[Start of Attachment]

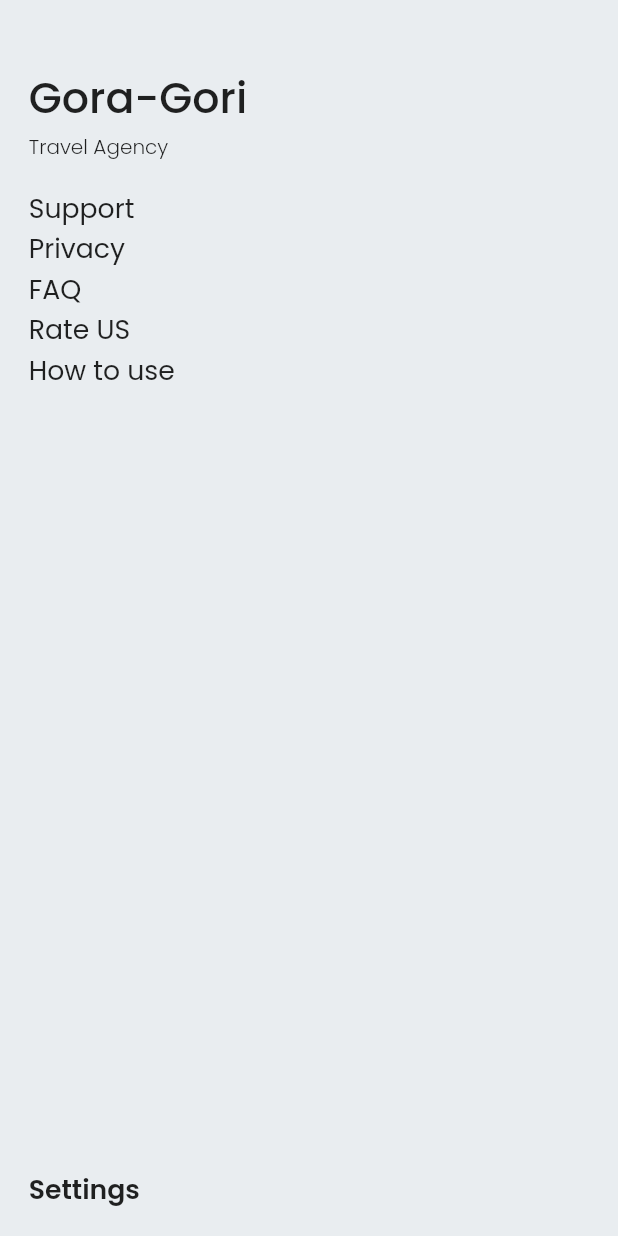
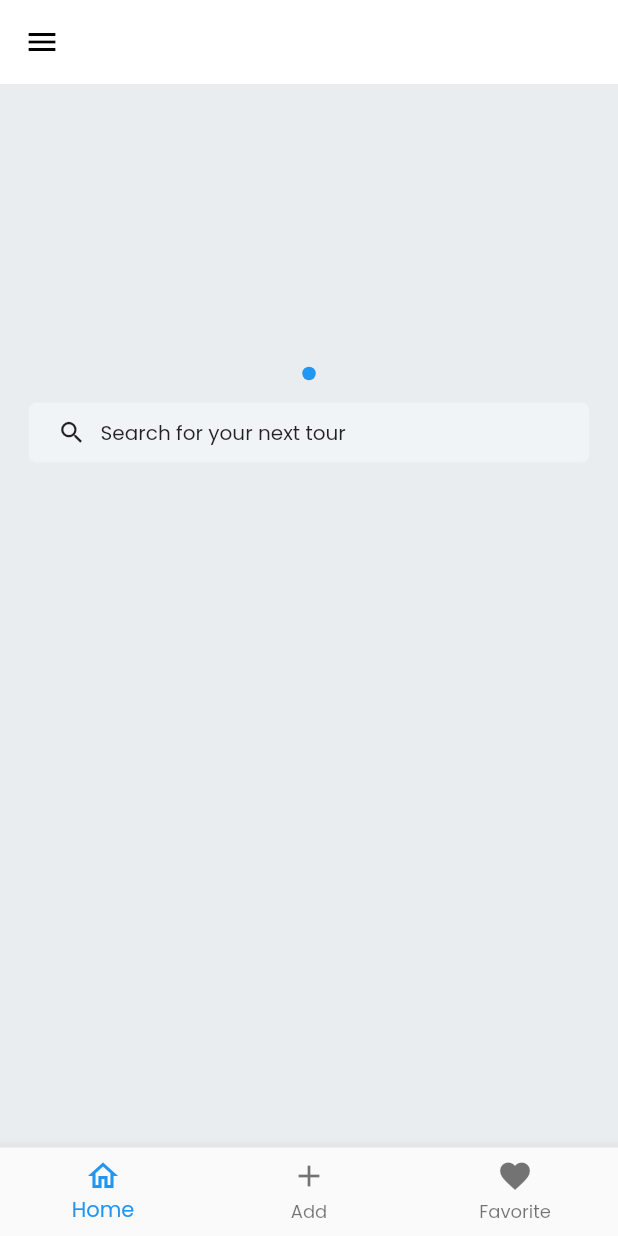
Before and after one commit to hamidhosen42/F-TOUR-APPLICATION, a Flutter app: the MainHomeScreen screen opened by its route, on a phone screen of 412 x 824 dp. Run offline on Flutter 3.47's test engine with Material 2 defaults, Android fonts, the light colour scheme and no system bars; drawn by our look-alikes of carousel_slider, dots_indicator; our stand-ins replace better_player, cloud_firestore, firebase_auth, firebase_core, flutter_screenutil, fluttertoast and 5 more; missing offline and left inert: launch_review, syncfusion_flutter_pdfviewer; accounts and stored records are empty.

Commit message:
BottomNavController

```diff
--- /dev/null
+++ b/lib/screen/bottom_nav_controller/nav_controller.dart
@@ -0,0 +1,76 @@
+// ignore_for_file: prefer_const_constructors, use_key_in_widget_constructors, must_be_immutable, prefer_final_fields
+
+import 'package:flutter/material.dart';
+import 'package:flutter_screenutil/flutter_screenutil.dart';
+import 'package:get/state_manager.dart';
+import 'package:tour_application/const/app_string.dart';
+
+import 'pages/nav_home.dart';
+
+class BottomNavController extends StatelessWidget {
+  RxInt _currentIndex = 0.obs;
+  RxBool _drawer = false.obs;
+
+  final _pages = [
+   NavHome(),
+  //  NavAdd(),
+  //  NavFavourite(),
+  ];
+
+  @override
+  Widget build(BuildContext context) {
+    return Obx(
+      () => AnimatedPositioned(
+        duration: Duration(milliseconds: 400),
+        top: _drawer.value == false ? 0 : 100.h,
+        bottom: _drawer.value == false ? 0 : 100.h,
+        left: _drawer.value == false ? 0 : 200.w,
+        right: _drawer.value == false ? 0 : -100.w,
+        child: Container(
+          decoration: BoxDecoration(),
+          child: Scaffold(
+            appBar: AppBar(
+              backgroundColor: Colors.white,
+              elevation: 0,
+              centerTitle: true,
+              leading: _drawer.value == false
+                  ? IconButton(
+                      onPressed: () {
+                        _drawer.value = true;
+                      },
+                      icon: Icon(
+                        Icons.menu,
+                        color: Colors.black,
+                      ),
+                    )
+                  : IconButton(
+                      onPressed: () {
+                        _drawer.value = false;
+                      },
+                      icon: Icon(
+                        Icons.close,
+                        color: Colors.black,
+                      ),
+                    ),
+              title: Text(AppString.AppName),
+            ),
+            bottomNavigationBar: BottomNavigationBar(
+              onTap: (value) => _currentIndex.value = value,
+              currentIndex: _currentIndex.value,
+              // ignore: prefer_const_literals_to_create_immutables
+              items: [
+                BottomNavigationBarItem(
+                    icon: Icon(Icons.home_outlined), label: "Home"),
+                BottomNavigationBarItem(
+                    icon: Icon(Icons.add_outlined), label: "Add"),
+                BottomNavigationBarItem(
+                    icon: Icon(Icons.favorite_outlined), label: "Favorite"),
+              ],
+            ),
+            body: _pages[_currentIndex.value],
+          ),
+        ),
+      ),
+    );
+  }
+}
--- /dev/null
+++ b/lib/screen/bottom_nav_controller/pages/nav_home.dart
@@ -0,0 +1,370 @@
+// ignore_for_file: prefer_const_constructors, prefer_is_empty, prefer_final_fields, unused_field, use_key_in_widget_constructors
+
+import 'package:carousel_slider/carousel_slider.dart';
+import 'package:cloud_firestore/cloud_firestore.dart';
+import 'package:dots_indicator/dots_indicator.dart';
+import 'package:firebase_auth/firebase_auth.dart';
+import 'package:flutter/material.dart';
+import 'package:flutter_screenutil/flutter_screenutil.dart';
+import 'package:get/get.dart';
+
+class NavHome extends StatefulWidget {
+  @override
+  State<NavHome> createState() => _NavHomeState();
+}
+
+class _NavHomeState extends State<NavHome> {
+  final RxInt _currentIndex = 0.obs;
+  //collectionName
+  final CollectionReference _refference = FirebaseFirestore.instance
+      .collection('all-data')
+      .doc(FirebaseAuth.instance.currentUser!.email)
+      .collection('images');
+  final CollectionReference _carouselImage =
+      FirebaseFirestore.instance.collection('carousel-image');
+
+  //queryName
+  late Future<QuerySnapshot> _futureDataForYou;
+  late Future<QuerySnapshot> _futureDataRecentlyAdded;
+  late Future<QuerySnapshot> _futureDataTopPlaces;
+
+  //carousel-Image
+  List<String> _carouselImages = [];
+  var _dotPosition = 0;
+  fetchCarouselImages() async {
+    QuerySnapshot qn =
+        await FirebaseFirestore.instance.collection("carousel-image").get();
+    setState(() {
+      for (int i = 0; i < qn.docs.length; i++) {
+        _carouselImages.add(
+          qn.docs[i]["img"],
+        );
+        // print(qn.docs[i]["img"]);
+      }
+    });
+    return qn.docs;
+  }
+
+  @override
+  void initState() {
+    _futureDataForYou = _refference.where('for_you', isEqualTo: true).get();
+    _futureDataRecentlyAdded =
+        _refference.where('recently_added', isEqualTo: true).get();
+    _futureDataTopPlaces =
+        _refference.where('top_places', isEqualTo: true).get();
+    fetchCarouselImages();
+    super.initState();
+  }
+
+  @override
+  Widget build(BuildContext context) {
+    return Scaffold(
+      body: SingleChildScrollView(
+        scrollDirection: Axis.vertical,
+        child: Column(
+          children: [
+            CarouselSlider(
+                items: _carouselImages
+                    .map((item) => Padding(
+                          padding: EdgeInsets.only(left: 3, right: 3),
+                          child: Container(
+                            decoration: BoxDecoration(
+                                image: DecorationImage(
+                                    image: NetworkImage(item),
+                                    fit: BoxFit.fill)),
+                          ),
+                        ))
+                    .toList(),
+                options: CarouselOptions(
+                    height: 200.h,
+                    enlargeCenterPage: true,
+                    autoPlay: true,
+                    aspectRatio: 16 / 9,
+                    autoPlayCurve: Curves.fastOutSlowIn,
+                    enableInfiniteScroll: true,
+                    autoPlayAnimationDuration: Duration(milliseconds: 800),
+                    viewportFraction: 0.9,
+                    onPageChanged: (val, carouselPageChangedReason) {
+                      setState(() {
+                        _currentIndex.value = val;
+                      });
+                    })),
+            SizedBox(
+              height: 5.h,
+            ),
+            Obx(
+              () => DotsIndicator(
+                dotsCount:
+                    _carouselImages.length == 0 ? 1 : _carouselImages.length,
+                position: _currentIndex.value.toDouble(),
+              ),
+            ),
+            Padding(
+              padding: EdgeInsets.only(
+                  left: 20.w, right: 20.w, top: 10.h, bottom: 10.h),
+              child: InkWell(
+                // onTap: () => Get.toNamed(searchScreen),
+                child: Container(
+                  height: 45.h,
+                  decoration: BoxDecoration(
+                    color: Colors.white38,
+                    borderRadius: BorderRadius.all(
+                      Radius.circular(6.r),
+                    ),
+                  ),
+                  child: Padding(
+                    padding: EdgeInsets.only(left: 20.w),
+                    child: Row(
+                      children: [
+                        Icon(
+                          Icons.search_outlined,
+                          size: 20.w,
+                        ),
+                        SizedBox(
+                          width: 10.w,
+                        ),
+                        Text(
+                          "Search for your next tour",
+                          style: TextStyle(fontSize: 15.sp),
+                        ),
+                      ],
+                    ),
+                  ),
+                ),
+              ),
+            ),
+            // navHomeCategories(
+            //   "For You",
+            //   () => Get.toNamed(seeAllScreen, arguments: SeeAll('for_you')),
+            // ),
+            SizedBox(
+              height: 5.h,
+            ),
+            Container(
+                height: 180.h,
+                child: FutureBuilder<QuerySnapshot>(
+                    future: _futureDataForYou,
+                    builder: (BuildContext context,
+                        AsyncSnapshot<dynamic> snapshot) {
+                      if (snapshot.hasError) {
+                        return Text("Error");
+                      }
+                      if (snapshot.hasData) {
+                        List<Map> items = parseData(snapshot.data);
+                        return forYou(items);
+                      }
+                      return Center(child: CircularProgressIndicator());
+                    })),
+            SizedBox(
+              height: 15.h,
+            ),
+            // navHomeCategories(
+            //   "Recently Added",
+            //   () => Get.toNamed(seeAllScreen,
+            //       arguments: SeeAll('recently_added')),
+            // ),
+            SizedBox(
+              height: 5.h,
+            ),
+            Container(
+                height: 180.h,
+                child: FutureBuilder<QuerySnapshot>(
+                    future: _futureDataRecentlyAdded,
+                    builder: (BuildContext context,
+                        AsyncSnapshot<dynamic> snapshot) {
+                      if (snapshot.hasError) {
+                        return Text("Error");
+                      }
+                      if (snapshot.hasData) {
+                        List<Map> items = parseData(snapshot.data);
+                        return recentlyAdded(items);
+                      }
+                      return Center(child: CircularProgressIndicator());
+                    })),
+            SizedBox(
+              height: 15.h,
+            ),
+            // navHomeCategories(
+            //   "Top Places",
+            //   () => Get.toNamed(seeAllScreen, arguments: SeeAll('top_places')),
+            // ),
+            SizedBox(
+              height: 5.h,
+            ),
+            Container(
+                height: 80.h,
+                child: FutureBuilder<QuerySnapshot>(
+                    future: _futureDataTopPlaces,
+                    builder: (BuildContext context,
+                        AsyncSnapshot<dynamic> snapshot) {
+                      if (snapshot.hasError) {
+                        return Text("Error");
+                      }
+                      if (snapshot.hasData) {
+                        List<Map> items = parseData(snapshot.data);
+                        return topPlaces(items);
+                      }
+                      return Center(child: CircularProgressIndicator());
+                    })),
+            SizedBox(
+              height: 20.h,
+            ),
+          ],
+        ),
+      ),
+    );
+  }
+}
+
+List<Map> parseData(QuerySnapshot querySnapshot) {
+  List<QueryDocumentSnapshot> listDocs = querySnapshot.docs;
+  List<Map> listItems = listDocs
+      .map((e) => {
+            'list_images': e['gallery_img'],
+            'list_destination': e['destination'],
+            'list_cost': e['cost'],
+            'list_description': e['description'],
+            'list_facilities': e['facilities'],
+            'list_owner_name': e['owner_name'],
+            'list_phone': e['phone'],
+          })
+      .toList();
+  return listItems;
+}
+
+ListView forYou(List<Map<dynamic, dynamic>> items) {
+  return ListView.builder(
+    scrollDirection: Axis.horizontal,
+    itemCount: items.length,
+    itemBuilder: (_, i) {
+      Map thisItem = items[i];
+      return Padding(
+        padding: EdgeInsets.only(right: 12.w),
+        child: InkWell(
+          onTap: () {},
+          // Get.toNamed(detailsScreen, arguments: DetailsSCreen(thisItem)),
+          child: Container(
+            width: 100.w,
+            height: 180.h,
+            decoration: BoxDecoration(
+              color: Color(0xFfC4C4C4),
+              borderRadius: BorderRadius.all(
+                Radius.circular(7.r),
+              ),
+            ),
+            child: Column(
+              mainAxisAlignment: MainAxisAlignment.spaceBetween,
+              children: [
+                ClipRRect(
+                    borderRadius: BorderRadius.only(
+                      topLeft: Radius.circular(7.r),
+                      topRight: Radius.circular(7.r),
+                    ),
+                    child: Image.network(
+                      thisItem['list_images'][0],
+                      height: 115.h,
+                      fit: BoxFit.cover,
+                    )),
+                Text(
+                  thisItem['list_destination'],
+                  style: TextStyle(fontSize: 15.sp),
+                ),
+                Text(
+                  thisItem['list_cost'],
+                  style:
+                      TextStyle(fontSize: 15.sp, fontWeight: FontWeight.w600),
+                ),
+                SizedBox(
+                  height: 5.h,
+                ),
+              ],
+            ),
+          ),
+        ),
+      );
+    },
+  );
+}
+
+ListView recentlyAdded(List<Map<dynamic, dynamic>> items) {
+  return ListView.builder(
+    scrollDirection: Axis.horizontal,
+    itemCount: items.length,
+    itemBuilder: (_, i) {
+      Map thisItem = items[i];
+      return Padding(
+        padding: EdgeInsets.only(right: 12.w),
+        child: InkWell(
+          onTap: () {},
+          // Get.toNamed(detailsScreen, arguments: DetailsSCreen(thisItem)),
+          child: Container(
+            width: 100.w,
+            height: 180.h,
+            decoration: BoxDecoration(
+              color: Color(0xFfC4C4C4),
+              borderRadius: BorderRadius.all(
+                Radius.circular(7.r),
+              ),
+            ),
+            child: Column(
+              mainAxisAlignment: MainAxisAlignment.spaceBetween,
+              children: [
+                ClipRRect(
+                    borderRadius: BorderRadius.only(
+                      topLeft: Radius.circular(7.r),
+                      topRight: Radius.circular(7.r),
+                    ),
+                    child: Image.network(
+                      thisItem['list_images'][0],
+                      height: 115.h,
+                      fit: BoxFit.cover,
+                    )),
+                Text(
+                  thisItem['list_destination'],
+                  style: TextStyle(fontSize: 15.sp),
+                ),
+                Text(
+                  thisItem['list_cost'],
+                  style:
+                      TextStyle(fontSize: 15.sp, fontWeight: FontWeight.w600),
+                ),
+                SizedBox(
+                  height: 5.h,
+                ),
+              ],
+            ),
+          ),
+        ),
+      );
+    },
+  );
+}
+
+ListView topPlaces(List<Map<dynamic, dynamic>> items) {
+  return ListView.builder(
+    scrollDirection: Axis.horizontal,
+    itemCount: items.length,
+    itemBuilder: (_, i) {
+      Map thisItem = items[i];
+      return Padding(
+        padding: EdgeInsets.only(right: 5.w),
+        child: InkWell(
+          onTap: () => () {},
+          // Get.toNamed(detailsScreen, arguments: DetailsSCreen(thisItem)
+          // ),
+          child: Container(
+            width: 80.w,
+            height: 80.h,
+            decoration: BoxDecoration(
+              color: Color(0xFfC4C4C4),
+              shape: BoxShape.circle,
+              image: DecorationImage(
+                  image: NetworkImage(thisItem['list_images'][0]),
+                  fit: BoxFit.cover),
+            ),
+          ),
+        ),
+      );
+    },
+  );
+}
--- a/lib/screen/main_home_screen.dart
+++ b/lib/screen/main_home_screen.dart
@@ -5,6 +5,7 @@ import 'package:flutter/services.dart';
 import 'package:flutter_screenutil/flutter_screenutil.dart';
 import 'package:get/get.dart';
 
+import 'bottom_nav_controller/nav_controller.dart';
 import 'drawer_screen.dart';
 
 class MainHomeScreen extends StatelessWidget {
@@ -47,7 +48,7 @@ class MainHomeScreen extends StatelessWidget {
           // ignore: prefer_const_literals_to_create_immutables
           children: [
             DrawerScreen(),
-            // BottomNavController(),
+            BottomNavController(),
           ],
         ),
       ),
```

[End of Attachment]

→ Exercise directions:
Using the material above, copy every line in which the string "toNamed" occurs.

→ Output of the task:
+                // onTap: () => Get.toNamed(searchScreen),
+            //   () => Get.toNamed(seeAllScreen, arguments: SeeAll('for_you')),
+            //   () => Get.toNamed(seeAllScreen,
+            //   () => Get.toNamed(seeAllScreen, arguments: SeeAll('top_places')),
+          // Get.toNamed(detailsScreen, arguments: DetailsSCreen(thisItem)),
+          // Get.toNamed(detailsScreen, arguments: DetailsSCreen(thisItem)),
+          // Get.toNamed(detailsScreen, arguments: DetailsSCreen(thisItem)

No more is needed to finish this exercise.